The office needs an air conditioner. Outside, the smell of smoke has grown stronger throughout the day – for the last couple days, forest fires have raged in Chatsworth, forty miles away – and now the smell of smoke as arrived. It’s creepy.

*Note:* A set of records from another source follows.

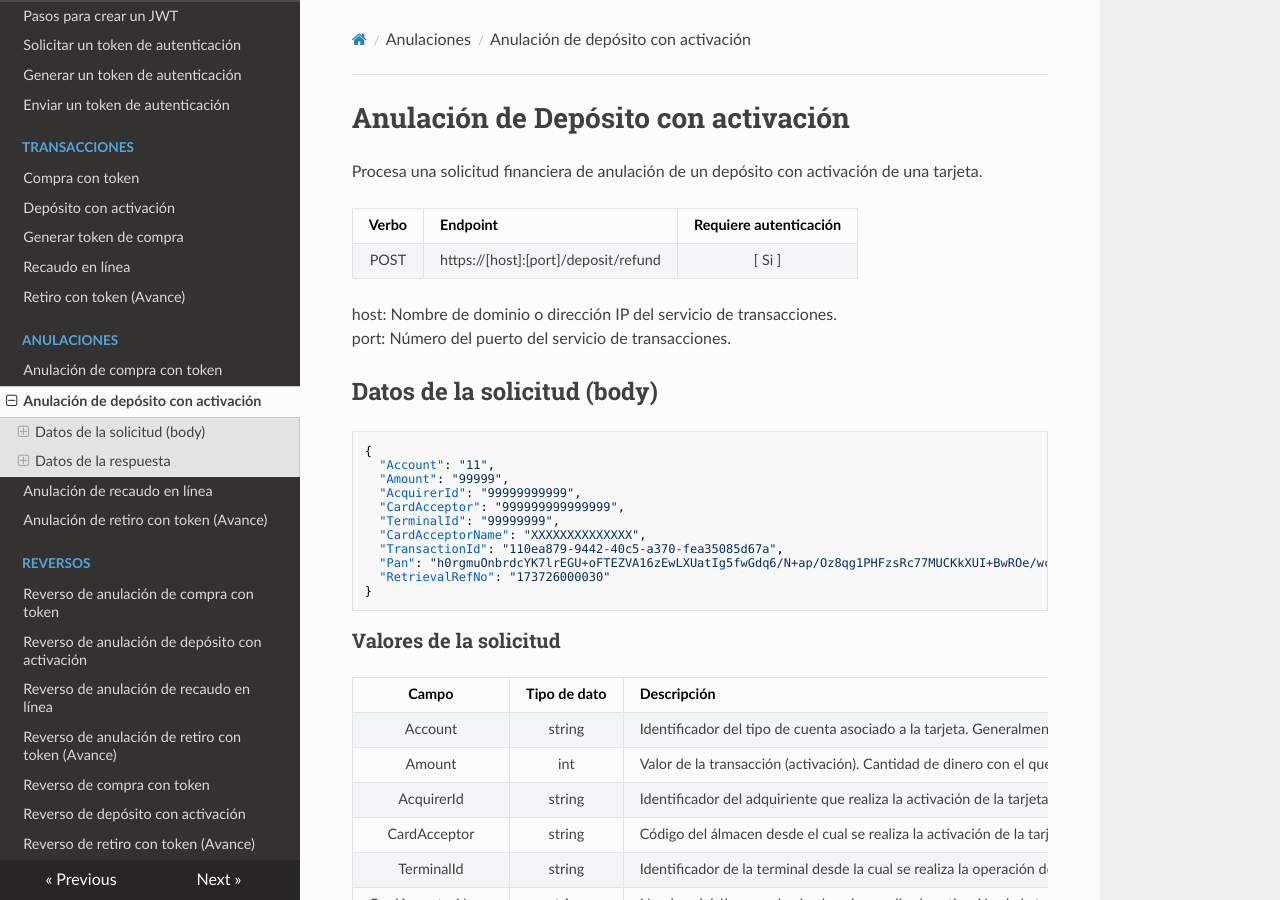
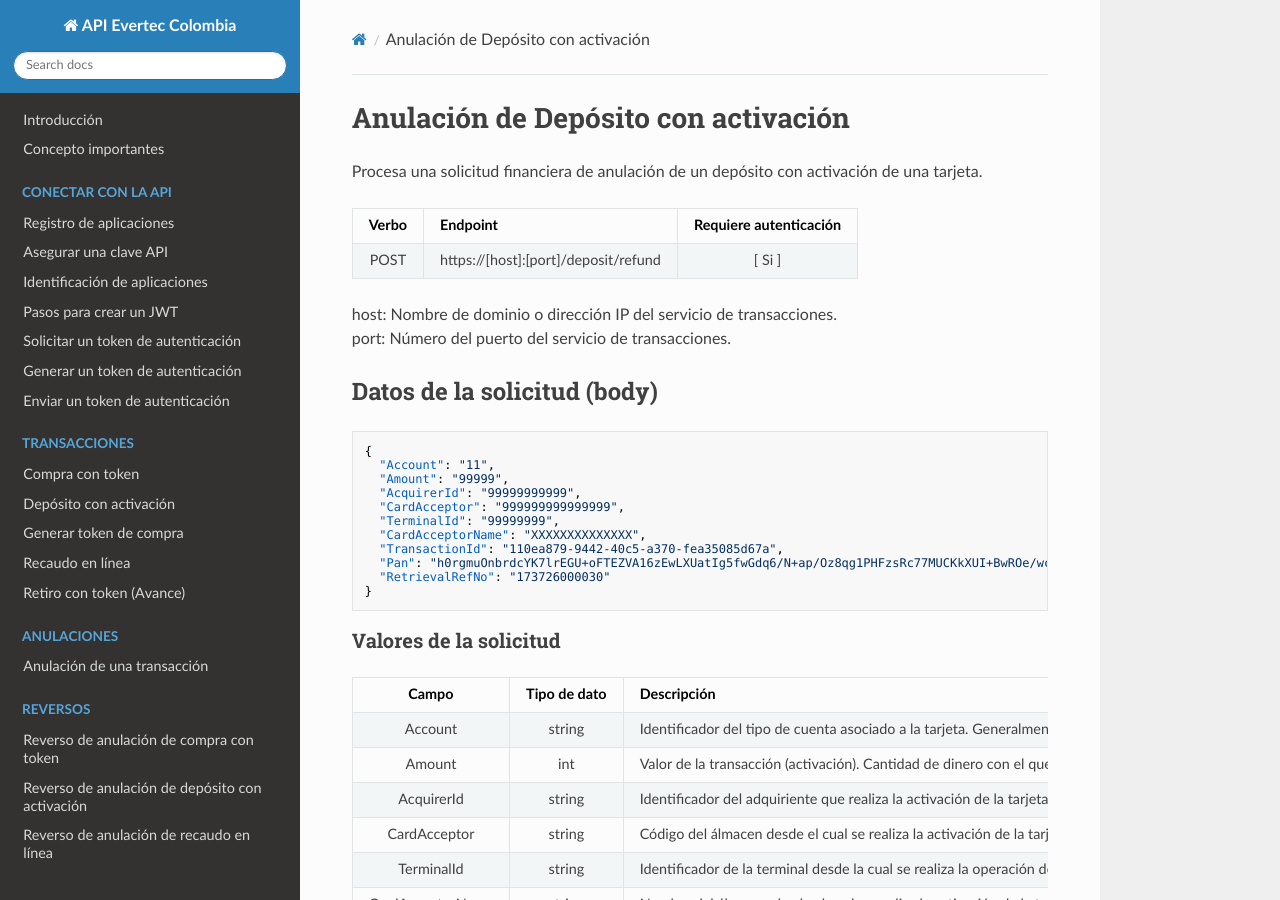
Before and after one commit to Picasso-api/Evertec-API, an MkDocs documentation site: the page built from docs/DepositRefund.md, in a window 1280 px wide and 900 px high. Built offline with MkDocs 1.6.1, drawn with Linux system fonts in a browser that asks for light colours; nearby versions of some CDN libraries.

Commit message:
Update mkdocs.yml

```diff
--- a/mkdocs.yml
+++ b/mkdocs.yml
@@ -17,10 +17,7 @@ nav:
         - Recaudo en línea: collect.md
         - Retiro con token (Avance): withdrawal-token.md
     - Anulaciones:
-        - Anulación de compra con token: payment-token-refund.md
-        - Anulación de depósito con activación: DepositRefund.md
-        - Anulación de recaudo en línea: collect-refund.md
-        - Anulación de retiro con token (Avance): withdrawal-token-refund.md
+        - Anulación de una transacción: refund.md
     - Reversos:
         - Reverso de anulación de compra con token: payment-token-refund-reverse.md
         - Reverso de anulación de depósito con activación: DepositRefundReverse.md
```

I put the tempered glass shelves into the DVD thing and can now call it complete. Sure, I’ll continue to work on improving the finish – sanding here, varnish there, but I really gotta do other things – like get back to work on movie related things, you know – my job. There are also still boxes that need unpacking and outside, the backyard and patio needs to be cleaned up – post pergola construction. Oh, and that needs to be treated for insects and weather.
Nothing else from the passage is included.